Are there any specific risks to this procedure compared to other procedures?
Joint replacements entail a few unique risks.
The implants are made of metal and plastic and can therefore wear over time. This wear usually occurs over the course of many years.
Once you have an implant in place you should also take antibiotics prior to certain procedures such as dental work to prevent infection. It’s typically recommend that patients do this for about 2 years after the initial surgery. Call your dentist ahead of any planned dental work to have them write you a prescription for the particular antibiotic that they recommend.
After you’ve had an implant placed, always be aware of any signs of infection such as warmth, drainage or redness near your new joint implant. You want to call your surgeon immediately if you have any of these signs.
When will I be back to full activity?
Most people will be back to full activity somewhere in the 3-6 month time period after surgery. However every patient is a little bit different. And each patient has a different definition of what full activity means.
Full activity does not necessarily mean full recovery. Studies show that people continue to improve up to 1 year after a shoulder replacement. So you can continue to expect improvements over time.
Will I set off metal detectors at the airport?
Maybe. But it’s not always the case.
What materials make up my anatomical total shoulder replacement?
The socket portion of the implant is made of a plastic called polyethylene. It is cemented in place. The head is replaced with metal ball and stem.
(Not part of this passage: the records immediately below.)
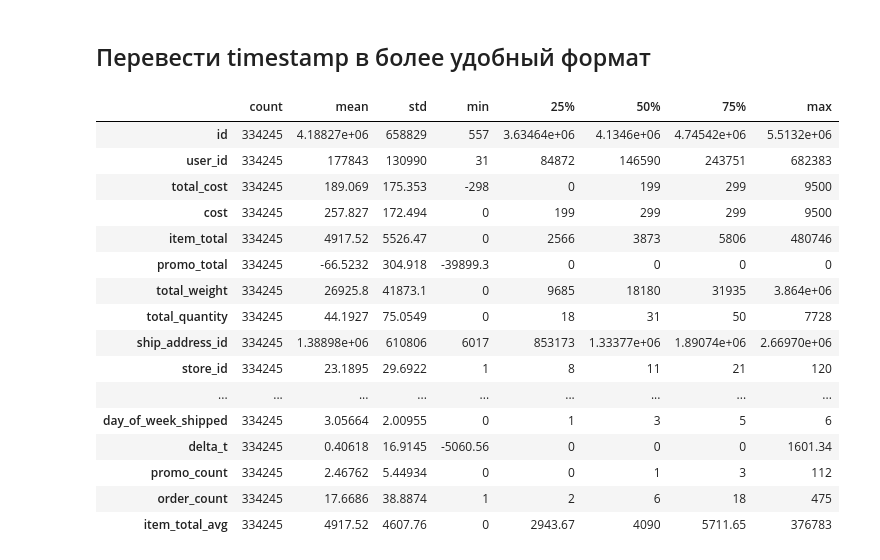
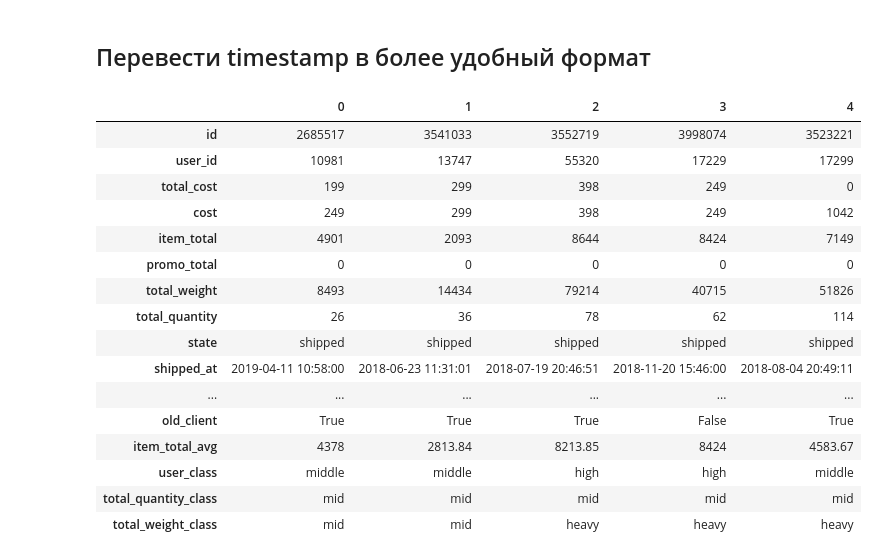
Before and after one commit to loooj58/test_sber, a Jupyter notebook: features.ipynb, the cells around one changed output. Cells and saved outputs as stored; diff of their text form; code cells hidden in the pictures.

```diff
--- a/features.ipynb
+++ b/features.ipynb
@@ -314,25 +314,25 @@ plt.scatter(data["lat"], data["lon"], s=10, alpha=0.4, c=data['city'])
 # %% [markdown]
 ## Перевести timestamp в более удобный формат
 # %%
-data.describe().T
+data.head().T
 # %% [output]
-|  | count | mean | std | min | 25% | 50% | 75% | max |
-| id | 334245 | 4.18827e+06 | 658829 | 557 | 3.63464e+06 | 4.1346e+06 | 4.74542e+06 | 5.5132e+06 |
-| user_id | 334245 | 177843 | 130990 | 31 | 84872 | 146590 | 243751 | 682383 |
-| total_cost | 334245 | 189.069 | 175.353 | -298 | 0 | 199 | 299 | 9500 |
-| cost | 334245 | 257.827 | 172.494 | 0 | 199 | 299 | 299 | 9500 |
-| item_total | 334245 | 4917.52 | 5526.47 | 0 | 2566 | 3873 | 5806 | 480746 |
-| promo_total | 334245 | -66.5232 | 304.918 | -39899.3 | 0 | 0 | 0 | 0 |
-| total_weight | 334245 | 26925.8 | 41873.1 | 0 | 9685 | 18180 | 31935 | 3.864e+06 |
-| total_quantity | 334245 | 44.1927 | 75.0549 | 0 | 18 | 31 | 50 | 7728 |
-| ship_address_id | 334245 | 1.38898e+06 | 610806 | 6017 | 853173 | 1.33377e+06 | 1.89074e+06 | 2.66970e+06 |
-| store_id | 334245 | 23.1895 | 29.6922 | 1 | 8 | 11 | 21 | 120 |
-| ... | ... | ... | ... | ... | ... | ... | ... | ... |
-| day_of_week_shipped | 334245 | 3.05664 | 2.00955 | 0 | 1 | 3 | 5 | 6 |
-| delta_t | 334245 | 0.40618 | 16.9145 | -5060.56 | 0 | 0 | 0 | 1601.34 |
-| promo_count | 334245 | 2.46762 | 5.44934 | 0 | 0 | 1 | 3 | 112 |
-| order_count | 334245 | 17.6686 | 38.8874 | 1 | 2 | 6 | 18 | 475 |
-| item_total_avg | 334245 | 4917.52 | 4607.76 | 0 | 2943.67 | 4090 | 5711.65 | 376783 |
+|  | 0 | 1 | 2 | 3 | 4 |
+| id | 2685517 | 3541033 | 3552719 | 3998074 | 3523221 |
+| user_id | 10981 | 13747 | 55320 | 17229 | 17299 |
+| total_cost | 199 | 299 | 398 | 249 | 0 |
+| cost | 249 | 299 | 398 | 249 | 1042 |
+| item_total | 4901 | 2093 | 8644 | 8424 | 7149 |
+| promo_total | 0 | 0 | 0 | 0 | 0 |
+| total_weight | 8493 | 14434 | 79214 | 40715 | 51826 |
+| total_quantity | 26 | 36 | 78 | 62 | 114 |
+| state | shipped | shipped | shipped | shipped | shipped |
+| shipped_at | 2019-04-11 10:58:00 | 2018-06-23 11:31:01 | 2018-07-19 20:46:51 | 2018-11-20 15:46:00 | 2018-08-04 20:49:11 |
+| ... | ... | ... | ... | ... | ... |
+| old_client | True | True | True | False | True |
+| item_total_avg | 4378 | 2813.84 | 8213.85 | 8424 | 4583.67 |
+| user_class | middle | middle | high | high | middle |
+| total_quantity_class | mid | mid | mid | mid | mid |
+| total_weight_class | mid | mid | heavy | heavy | heavy |
 # %%
 data['delivery_time'] = data['delivery_time'].dt.total_seconds() / 3600
 # %%
```
Also changed, not shown: parts of 1 cell of this notebook, 1 other file.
The stem will either be cemented in place or “press fit.” A press fit stem has a rough surface to which bone bonds.